## THE DATA:
* * * * * * *
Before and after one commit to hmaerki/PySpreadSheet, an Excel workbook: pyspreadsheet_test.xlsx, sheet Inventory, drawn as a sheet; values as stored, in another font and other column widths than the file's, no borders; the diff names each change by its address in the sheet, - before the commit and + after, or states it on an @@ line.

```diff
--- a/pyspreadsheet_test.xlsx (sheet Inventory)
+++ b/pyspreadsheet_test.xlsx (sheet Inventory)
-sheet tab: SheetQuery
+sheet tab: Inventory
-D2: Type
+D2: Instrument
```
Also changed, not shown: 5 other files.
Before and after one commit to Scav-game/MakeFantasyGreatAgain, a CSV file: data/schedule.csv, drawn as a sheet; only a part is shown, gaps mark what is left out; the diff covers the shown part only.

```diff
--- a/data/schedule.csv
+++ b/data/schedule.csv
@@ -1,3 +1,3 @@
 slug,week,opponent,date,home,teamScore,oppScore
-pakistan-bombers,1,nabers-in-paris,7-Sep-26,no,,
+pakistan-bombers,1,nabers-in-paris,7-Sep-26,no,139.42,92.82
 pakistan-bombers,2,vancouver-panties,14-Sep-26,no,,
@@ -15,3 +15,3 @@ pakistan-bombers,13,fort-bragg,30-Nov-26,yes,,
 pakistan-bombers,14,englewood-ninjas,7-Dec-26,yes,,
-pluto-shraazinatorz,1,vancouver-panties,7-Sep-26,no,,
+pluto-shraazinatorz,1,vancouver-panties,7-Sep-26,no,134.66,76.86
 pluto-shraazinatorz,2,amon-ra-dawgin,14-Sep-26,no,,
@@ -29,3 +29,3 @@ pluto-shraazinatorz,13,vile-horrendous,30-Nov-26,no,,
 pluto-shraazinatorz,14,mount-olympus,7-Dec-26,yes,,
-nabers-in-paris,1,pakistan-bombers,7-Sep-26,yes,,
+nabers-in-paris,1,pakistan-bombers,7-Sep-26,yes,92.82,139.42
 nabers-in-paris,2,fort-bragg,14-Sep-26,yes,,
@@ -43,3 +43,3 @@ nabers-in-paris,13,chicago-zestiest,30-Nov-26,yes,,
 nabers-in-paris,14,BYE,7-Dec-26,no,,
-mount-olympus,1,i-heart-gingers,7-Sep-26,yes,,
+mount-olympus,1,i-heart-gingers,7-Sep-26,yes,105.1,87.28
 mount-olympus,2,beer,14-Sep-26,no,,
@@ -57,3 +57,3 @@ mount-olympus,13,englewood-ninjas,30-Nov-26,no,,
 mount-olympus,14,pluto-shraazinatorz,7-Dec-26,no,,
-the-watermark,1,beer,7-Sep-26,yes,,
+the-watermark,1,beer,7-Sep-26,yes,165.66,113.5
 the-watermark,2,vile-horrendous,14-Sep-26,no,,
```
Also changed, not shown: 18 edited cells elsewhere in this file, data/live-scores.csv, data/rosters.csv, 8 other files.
* * * * * * *
## EXERCISE DETAILS:
Whenever the string "mount" turns up in a line above, copy that line out.

## COMPLETED EXERCISE:
 pluto-shraazinatorz,14,mount-olympus,7-Dec-26,yes,,
-mount-olympus,1,i-heart-gingers,7-Sep-26,yes,,
+mount-olympus,1,i-heart-gingers,7-Sep-26,yes,105.1,87.28
 mount-olympus,2,beer,14-Sep-26,no,,
@@ -57,3 +57,3 @@ mount-olympus,13,englewood-ninjas,30-Nov-26,no,,
 mount-olympus,14,pluto-shraazinatorz,7-Dec-26,no,,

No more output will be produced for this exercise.